These ideas are part of the cycle of the last 30 years; summarised, however unhelpfully, by the word "globalisation". Thanks to a remarkable contribution from Peter Sutherland, the World Trade Organisation replaced the more limited GATT system. Trade expanded mightily, although it has never been liberalised to the degree that was hoped.
Instead, it was global capital flows which were freed on a scale not seen since the 19th century. This is not only a revolution, but a recent one. Albert Reynolds was Taoiseach and Bertie Ahern Minister for Finance when the last controls on Irish citizens moving money in and out of the country were abolished in 1992. For us, the brave new world is as new as that.
But this latest crisis may mark another turning point as the flaws in the current system become impossible to ignore. The main one is instability; the Asian crisis followed by the dotcom bubble and bust, followed by the credit crisis; which at this stage looks the most serious of the three.
The central belief in the self-correcting mechanisms of financial markets -- so remarkably articulated by Alan Greenspan -- has been shattered.
When all this is over, one certainly expects a much more traditional approach from Bernanke's Fed. Officials are talking about the need to try to curb excessive rises in asset prices, although no-one is quite sure how this is to be done.
There will certainly be more banking and stock market regulation-- much of it replacing 1930s regulation which had gone out of fashion and been abolished. If that is as far as it goes, it will probably be all to the good. But if the pessimists are right about a long, grinding correction of US imbalances and excesses, it might go a lot further than that.

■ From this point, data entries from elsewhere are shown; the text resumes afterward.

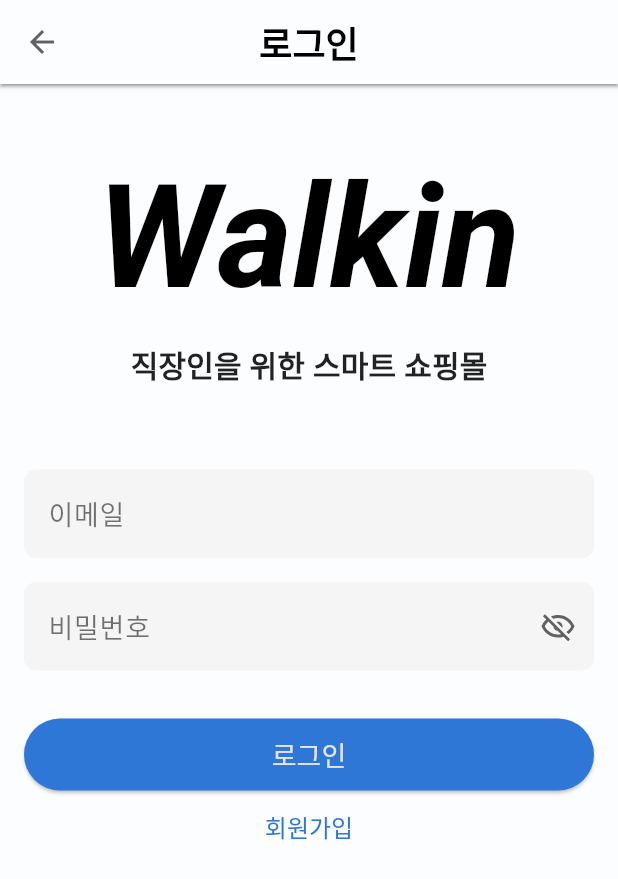
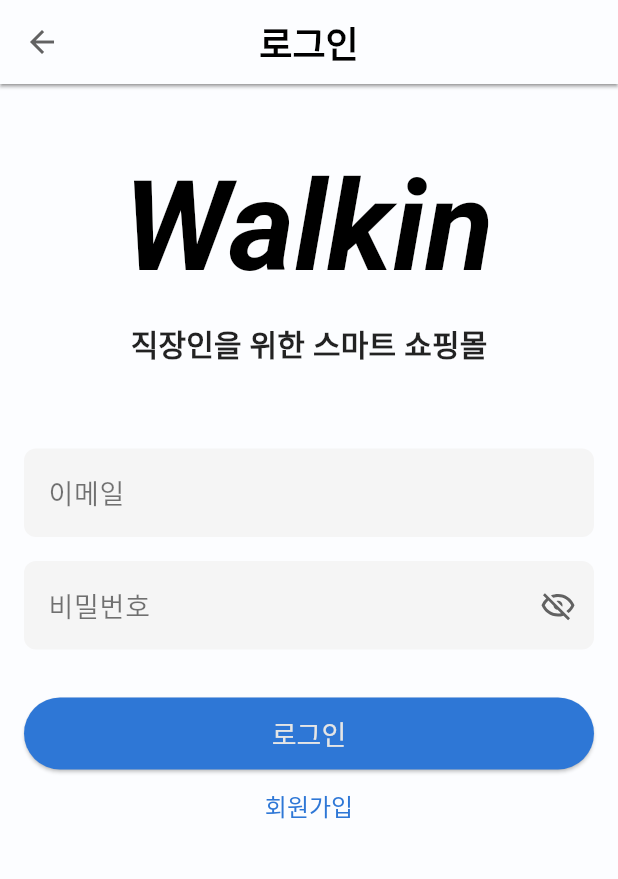
Before and after one commit to LIKELION-Android-Bootcamp-4th/AOS-04-officeShoppingMall, a Flutter app: the screen it shows after launch, on a phone screen of 412 x 824 dp. Shown: the top 879 px of the screen. Run offline on Flutter 3.47's test engine with Material 3 defaults, Android fonts, the light colour scheme and no system bars; our stand-ins replace dio, flutter_bloc, flutter_svg, fluttertoast, google_fonts, pretty_dio_logger and 2 more.

Commit message:
feat: 다이얼로그 테마 업데이트

```diff
--- a/lib/core/theme/theme.dart
+++ b/lib/core/theme/theme.dart
@@ -65,6 +65,10 @@ ThemeData appThemeData() {
       labelStyle: appTextTheme().bodyLarge,
       hintStyle: appTextTheme().bodyLarge,
     ),
+
+    dialogTheme: DialogThemeData(
+      backgroundColor: appColorScheme().surface,
+    )
   );
 }
 
@@ -72,7 +76,7 @@ TextTheme appTextTheme() {
   return TextTheme(
     // 인증 화면 앱 로고
     displayLarge: GoogleFonts.roboto(
-      fontSize: 96,
+      fontSize: 84,
       color: appColorScheme().onBackground,
       fontWeight: FontWeight.w700,
       fontStyle: FontStyle.italic,
```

The danger is exactly the one which infected the 1930s and became part of the organised international system after the war -- protectionism. It is certainly a concern that cheap Mexican workers seem to be getting more stick in the US presidential campaign than the mega-rich bankers of Wall Street. The impact of low cost labour is easier to understand (and misrepresent), but it is not where the problems lie.
Before opinion swings too far against the excesses of the 1990s and 2000s, we should remember that the period saw the fastest growth in global incomes -- more even than during the Industrial Revolution. Around 500 million people have been removed from subsistence poverty -- five times as many as in the 19th century.
All technical and financial revolutions breed volatility and increase inequality, alongside the rapid rise in total income which they create. The current revolution is no exception. A previous generation went too far in trying to control these undesirable elements but, equally, it is now clear to almost everyone that they cannot be left to their own devices. Can this generation do any better in getting the balance right?